The research, published online on the 4th of January (2016) in Nature Geosciences (‘Gradual and sustained carbon dioxide release during Aptian Oceanic Anoxic Event 1a’), reconstructs the changes in atmospheric carbon dioxide (pCO2) during a global environmental change event that occurred about 120 Million years ago. New geochemical data provide evidence that pCO2 increased in response to volcanic outgassing and remained high for around 1.5-2 million years, until enhanced organic matter burial in an oxygen-poor ocean caused a return to original levels.

Lead author Dr David Naafs explained: ‘Past records of climate change must be well characterised if we want to understand how it affected or will affect ecosystems. It has been suggested that the event we studied is a suitable analogue to what is happening today due to human activity and that a rapid increase in pCO2 caused ocean acidification and a biological crisis amongst a group of calcifying marine algae. Our work confirms that there was a large increase in pCO2. The change, however, appears to have been far slower than that of today, taking place over hundreds of thousands of years, rather than the centuries over which human activity is increasing atmospheric carbon dioxide levels. So despite earlier claims, our research indicates that it is extremely unlikely that widespread surface ocean acidification occurred during this event.’

The observation that yet another putative ‘rapid’ geological event is occurring perhaps a thousand times slower than today and not associated with widespread surface ocean acidification has been the focus of much recent research at the University of Bristol. Co-author Professor Daniela Schmidt, who was also a Lead Author on the IPCC WGII report on Ocean systems, emphasised that today’s finding builds on one of the IPCC’s key conclusions: that the rate of environmental change occurring today is largely unprecedented in Earth history.  She said, ‘This is another example that the current rate of environmental change has few if any precedents in Earth history, and this has big implications for thinking about both past and future change.’

The research was possible due to the exceptional Spanish section that the team analysed. Co-author Professor José Manuel Castro of the University of Jaen adds, ‘The sediments at Cau accumulated very rapidly resulting in an expanded section. This allowed the high resolution multidisciplinary analysis that are the basis for this important study.’

Senior Author and Director of the University’s Cabot Institute, Professor Rich Pancost, added,  ‘We often use the geological record to help us test or expand our understanding of climate change, for example, determining the sensitivity of Earth’s temperature to higher CO2 levels. But testing the risks associated with the pace of modern environmental change is proving problematic, due to a lack of similar rapid changes in the geological past. Consequently, these risks, in this case to the marine ecosystems on which so many of us depend, remain associated with profound uncertainty. Decreasing CO2 emissions, as recently agreed in Paris, will be necessary to avoid these risks.’
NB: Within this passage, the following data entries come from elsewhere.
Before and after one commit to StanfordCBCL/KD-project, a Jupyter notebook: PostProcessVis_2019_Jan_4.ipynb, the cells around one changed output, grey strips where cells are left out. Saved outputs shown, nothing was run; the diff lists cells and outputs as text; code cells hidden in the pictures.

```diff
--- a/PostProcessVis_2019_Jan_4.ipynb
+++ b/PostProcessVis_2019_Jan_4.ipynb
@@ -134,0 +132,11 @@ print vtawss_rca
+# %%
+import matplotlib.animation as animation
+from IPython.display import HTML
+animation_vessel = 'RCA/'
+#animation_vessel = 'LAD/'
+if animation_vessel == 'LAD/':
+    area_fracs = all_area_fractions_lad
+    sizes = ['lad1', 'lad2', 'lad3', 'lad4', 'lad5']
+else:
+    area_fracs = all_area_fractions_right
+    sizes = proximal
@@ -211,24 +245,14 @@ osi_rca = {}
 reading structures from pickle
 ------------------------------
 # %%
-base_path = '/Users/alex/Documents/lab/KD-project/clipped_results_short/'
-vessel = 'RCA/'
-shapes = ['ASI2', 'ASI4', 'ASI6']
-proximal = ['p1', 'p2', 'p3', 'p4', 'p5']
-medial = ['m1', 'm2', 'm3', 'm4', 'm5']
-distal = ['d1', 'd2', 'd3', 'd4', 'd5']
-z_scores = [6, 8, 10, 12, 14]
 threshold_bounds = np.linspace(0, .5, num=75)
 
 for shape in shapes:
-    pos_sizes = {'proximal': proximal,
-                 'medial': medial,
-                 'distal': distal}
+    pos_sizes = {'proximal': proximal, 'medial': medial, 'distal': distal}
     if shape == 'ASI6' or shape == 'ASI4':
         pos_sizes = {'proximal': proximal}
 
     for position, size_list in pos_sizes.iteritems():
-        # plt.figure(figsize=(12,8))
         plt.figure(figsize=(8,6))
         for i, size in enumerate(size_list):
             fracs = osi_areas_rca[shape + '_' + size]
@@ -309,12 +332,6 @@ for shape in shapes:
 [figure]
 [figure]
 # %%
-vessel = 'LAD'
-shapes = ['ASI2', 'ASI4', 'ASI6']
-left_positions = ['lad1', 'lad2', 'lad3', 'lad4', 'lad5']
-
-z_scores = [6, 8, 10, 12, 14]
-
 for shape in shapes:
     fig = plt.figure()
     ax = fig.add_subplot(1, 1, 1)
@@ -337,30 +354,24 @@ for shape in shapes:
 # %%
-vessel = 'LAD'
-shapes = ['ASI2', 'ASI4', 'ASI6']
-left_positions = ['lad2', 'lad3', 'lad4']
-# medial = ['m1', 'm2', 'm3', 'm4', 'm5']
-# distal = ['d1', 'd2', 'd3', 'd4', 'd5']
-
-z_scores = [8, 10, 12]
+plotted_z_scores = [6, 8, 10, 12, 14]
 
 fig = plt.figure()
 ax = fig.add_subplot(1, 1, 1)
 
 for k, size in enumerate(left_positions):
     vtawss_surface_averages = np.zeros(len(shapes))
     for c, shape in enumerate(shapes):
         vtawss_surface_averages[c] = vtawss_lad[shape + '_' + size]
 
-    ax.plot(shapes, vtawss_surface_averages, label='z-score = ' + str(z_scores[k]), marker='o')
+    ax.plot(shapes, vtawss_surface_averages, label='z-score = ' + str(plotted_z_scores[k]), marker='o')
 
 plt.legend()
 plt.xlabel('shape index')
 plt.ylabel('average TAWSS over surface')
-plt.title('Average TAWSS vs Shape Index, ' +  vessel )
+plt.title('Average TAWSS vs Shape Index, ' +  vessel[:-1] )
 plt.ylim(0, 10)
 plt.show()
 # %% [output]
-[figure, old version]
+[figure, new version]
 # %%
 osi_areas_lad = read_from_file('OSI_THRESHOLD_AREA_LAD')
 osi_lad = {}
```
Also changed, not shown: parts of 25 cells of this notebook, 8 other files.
This research was published in Nature Geosciences.

See also the News and Views perspective.

The research was funded by a NWO (Netherlands Funding Council) Rubicon Grant to David Naafs and NERC funding to Rich Pancost.